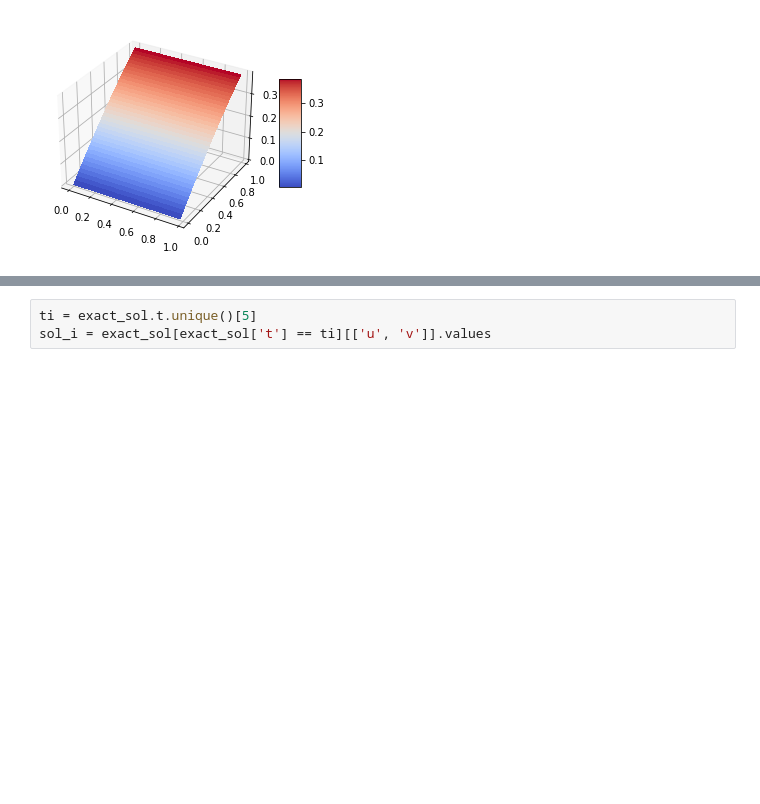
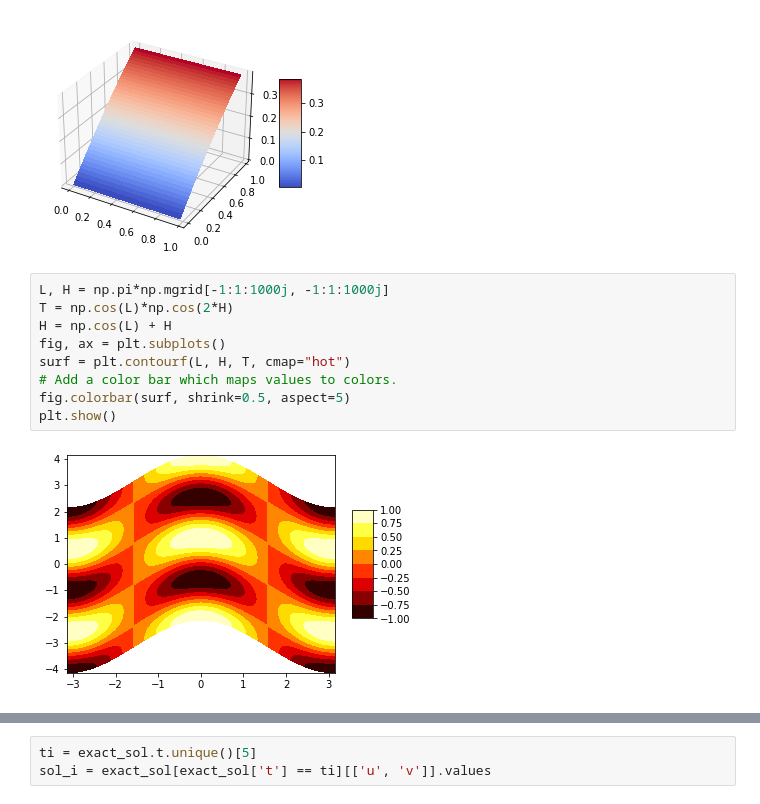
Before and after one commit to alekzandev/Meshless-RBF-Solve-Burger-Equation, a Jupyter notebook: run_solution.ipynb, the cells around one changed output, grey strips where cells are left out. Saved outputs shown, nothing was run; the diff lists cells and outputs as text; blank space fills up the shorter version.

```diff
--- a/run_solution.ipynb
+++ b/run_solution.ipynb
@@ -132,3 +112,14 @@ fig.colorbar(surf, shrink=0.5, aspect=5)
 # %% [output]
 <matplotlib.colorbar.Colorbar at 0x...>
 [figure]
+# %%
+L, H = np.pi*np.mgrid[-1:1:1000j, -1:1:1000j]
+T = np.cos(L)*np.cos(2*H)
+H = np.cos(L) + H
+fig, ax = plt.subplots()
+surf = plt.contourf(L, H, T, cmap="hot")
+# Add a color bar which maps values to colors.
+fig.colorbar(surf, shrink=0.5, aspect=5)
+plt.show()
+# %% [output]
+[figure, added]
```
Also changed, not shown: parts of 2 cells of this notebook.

* * *

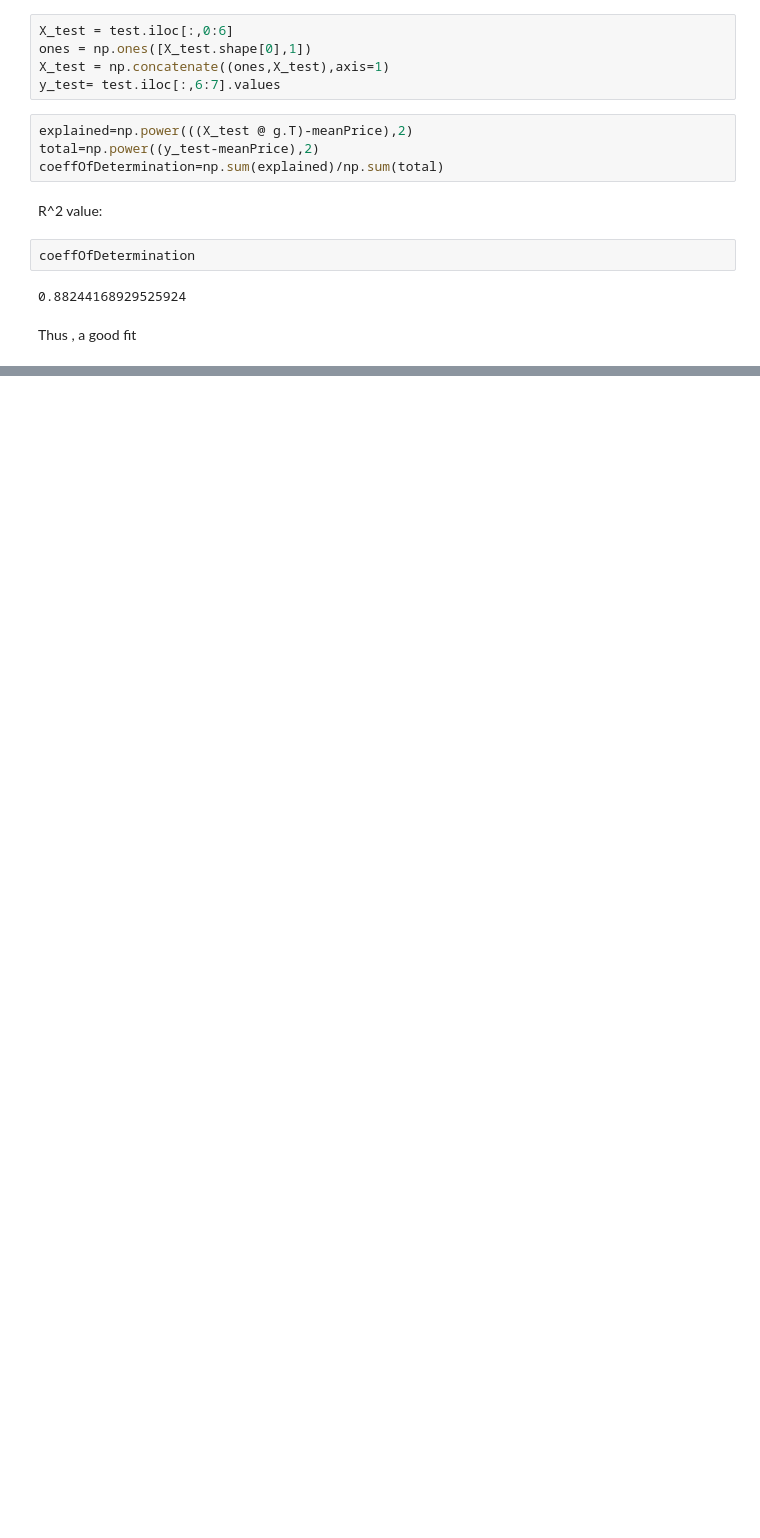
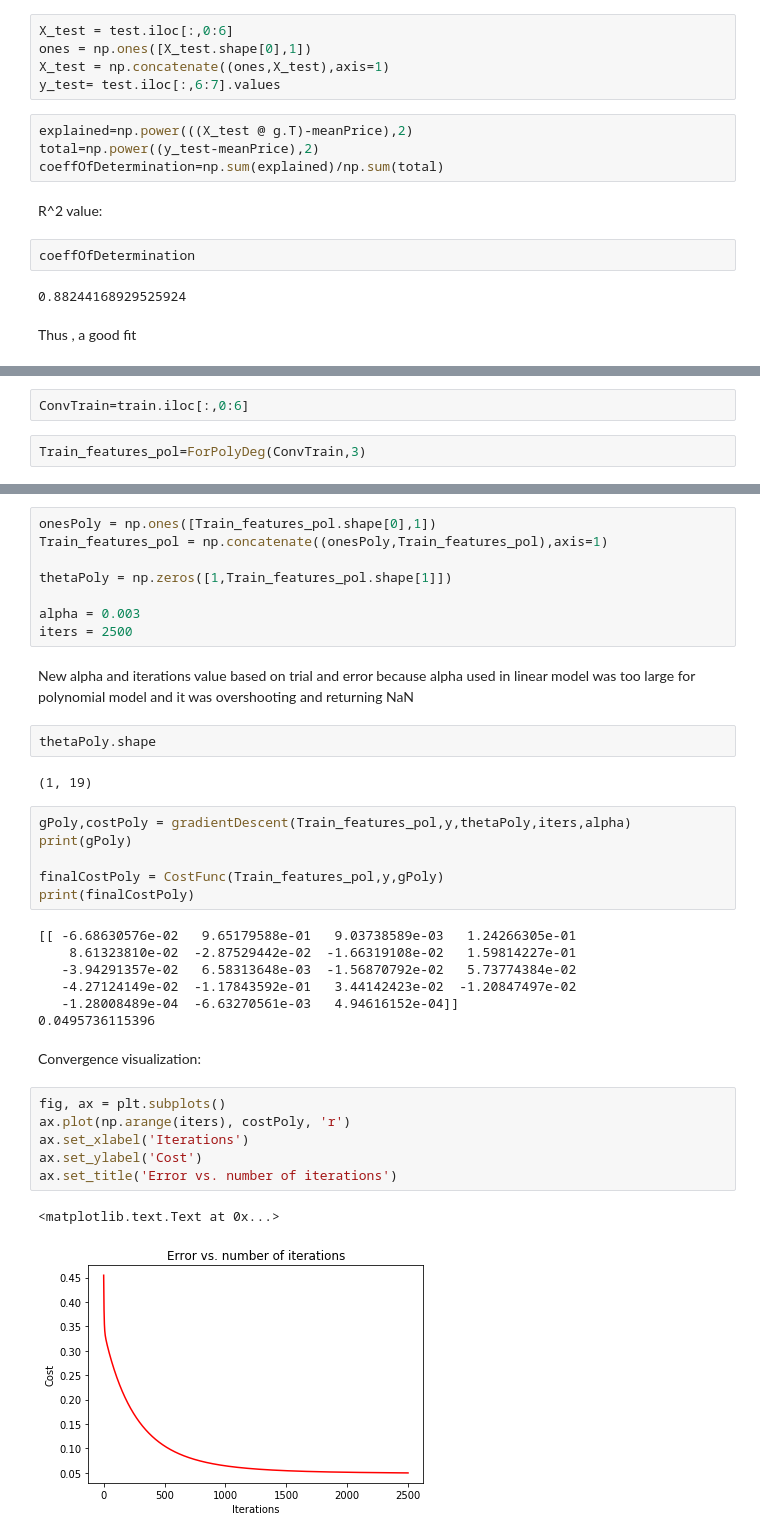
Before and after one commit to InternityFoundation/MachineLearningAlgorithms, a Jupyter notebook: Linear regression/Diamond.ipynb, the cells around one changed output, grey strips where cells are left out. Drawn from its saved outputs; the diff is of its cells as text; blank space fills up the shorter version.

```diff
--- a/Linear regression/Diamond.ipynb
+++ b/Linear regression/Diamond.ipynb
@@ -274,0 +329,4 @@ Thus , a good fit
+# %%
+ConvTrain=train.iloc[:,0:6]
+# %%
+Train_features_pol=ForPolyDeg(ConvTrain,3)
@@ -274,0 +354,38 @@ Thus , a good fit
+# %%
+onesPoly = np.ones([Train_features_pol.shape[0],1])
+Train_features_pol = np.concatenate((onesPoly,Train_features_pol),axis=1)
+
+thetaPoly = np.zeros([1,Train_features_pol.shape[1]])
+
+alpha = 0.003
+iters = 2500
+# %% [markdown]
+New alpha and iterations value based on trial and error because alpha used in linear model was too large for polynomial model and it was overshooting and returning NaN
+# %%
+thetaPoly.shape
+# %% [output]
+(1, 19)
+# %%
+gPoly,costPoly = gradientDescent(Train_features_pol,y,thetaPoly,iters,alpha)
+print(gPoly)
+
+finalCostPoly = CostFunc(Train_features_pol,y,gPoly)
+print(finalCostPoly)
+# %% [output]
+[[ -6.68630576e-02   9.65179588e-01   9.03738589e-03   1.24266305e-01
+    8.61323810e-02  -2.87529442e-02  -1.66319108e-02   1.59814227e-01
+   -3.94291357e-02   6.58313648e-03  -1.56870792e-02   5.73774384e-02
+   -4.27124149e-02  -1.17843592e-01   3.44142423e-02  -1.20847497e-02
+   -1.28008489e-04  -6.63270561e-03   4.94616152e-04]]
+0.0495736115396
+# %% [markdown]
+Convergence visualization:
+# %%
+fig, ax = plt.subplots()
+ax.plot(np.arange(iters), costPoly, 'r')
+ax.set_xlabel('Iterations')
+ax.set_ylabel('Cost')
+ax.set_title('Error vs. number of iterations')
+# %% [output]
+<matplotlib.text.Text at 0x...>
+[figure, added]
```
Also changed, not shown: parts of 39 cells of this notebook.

- **Task to complete**
Read the material above and copy out each line holding "Thus".

- **Task solution**
@@ -274,0 +329,4 @@ Thus , a good fit
@@ -274,0 +354,38 @@ Thus , a good fit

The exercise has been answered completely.